Enter Gilles’ daughter Jeanne (Esther Garrel), her life in tailspin after she takes a heated argument with her boyfriend very seriously and chooses to act with her feet and move out. She tries to cloak her internal anguish while tucked away on he father’s sofa bed, all the while examining first hand the intriguing and potentially combustible tango that’s unfolding around her. Esther Garrel has the same thousand-yard poker face as her brother, Louis, but there’s far more capacity for ambiguous emotion in her wide eyes and soft features.
As the film’s centrepiece, Jeanne and Ariane go dancing in an attempt to forget their troubles and remind themselves that the possibility of no-strings sex is there for them. This beautifully choreographed sequence sees the camera swaying back and forth as random young men gnaw and nuzzle at their pray, while the women do their best to keep things civilised and let everyone know who’s boss.

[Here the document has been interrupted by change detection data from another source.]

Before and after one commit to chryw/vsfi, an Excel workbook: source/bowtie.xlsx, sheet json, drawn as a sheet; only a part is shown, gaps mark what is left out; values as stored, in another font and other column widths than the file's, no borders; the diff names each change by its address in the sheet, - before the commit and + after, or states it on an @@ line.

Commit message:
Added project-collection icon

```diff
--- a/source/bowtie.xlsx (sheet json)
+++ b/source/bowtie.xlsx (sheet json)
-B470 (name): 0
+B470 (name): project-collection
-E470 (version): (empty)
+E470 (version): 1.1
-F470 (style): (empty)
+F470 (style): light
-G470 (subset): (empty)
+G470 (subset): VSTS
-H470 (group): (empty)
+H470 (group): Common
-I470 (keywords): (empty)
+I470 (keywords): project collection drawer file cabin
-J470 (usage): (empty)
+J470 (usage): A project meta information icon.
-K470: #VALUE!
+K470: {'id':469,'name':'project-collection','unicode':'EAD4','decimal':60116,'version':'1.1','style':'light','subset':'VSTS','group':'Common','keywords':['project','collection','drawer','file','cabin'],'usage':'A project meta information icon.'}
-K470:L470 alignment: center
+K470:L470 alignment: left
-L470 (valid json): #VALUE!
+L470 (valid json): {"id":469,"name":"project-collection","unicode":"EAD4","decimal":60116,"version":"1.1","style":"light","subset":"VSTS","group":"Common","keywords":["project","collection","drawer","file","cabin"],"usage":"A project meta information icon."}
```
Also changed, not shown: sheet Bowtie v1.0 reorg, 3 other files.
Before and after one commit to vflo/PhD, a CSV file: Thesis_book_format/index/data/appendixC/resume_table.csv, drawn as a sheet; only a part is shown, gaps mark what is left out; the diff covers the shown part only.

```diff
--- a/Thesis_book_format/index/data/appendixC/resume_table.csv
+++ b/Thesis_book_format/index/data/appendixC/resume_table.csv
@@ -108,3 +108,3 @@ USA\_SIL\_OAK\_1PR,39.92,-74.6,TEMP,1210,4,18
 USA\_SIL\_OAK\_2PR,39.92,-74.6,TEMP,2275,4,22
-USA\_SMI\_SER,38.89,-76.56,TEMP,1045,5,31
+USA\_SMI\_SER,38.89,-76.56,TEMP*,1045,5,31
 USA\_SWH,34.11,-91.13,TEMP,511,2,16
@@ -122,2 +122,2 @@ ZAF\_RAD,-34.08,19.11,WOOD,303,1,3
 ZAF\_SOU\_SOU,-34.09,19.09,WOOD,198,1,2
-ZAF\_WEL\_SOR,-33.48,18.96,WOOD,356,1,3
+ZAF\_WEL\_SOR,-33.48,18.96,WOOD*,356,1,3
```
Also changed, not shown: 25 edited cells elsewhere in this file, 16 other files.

With the help of an instructive narration, the film moves stealthily though a short block of time and leaves no embarrassing detail un-dredged. Information is gathered and used as a bargaining chip between allies, but the film never really moves into the terrain of theatrical backstabbing and double-crossing. It’s careful and poised cinema that hangs on every precious syllable. It’s ideas are deeply rooted within words and faces, there for the taking but never just handing over anything unbidden.
The art of flirting and flirting as art are the subjects of this extraordinary romcom from Claire Denis.
By Matt Thrift
The director has been producing casual masterpieces since 1964.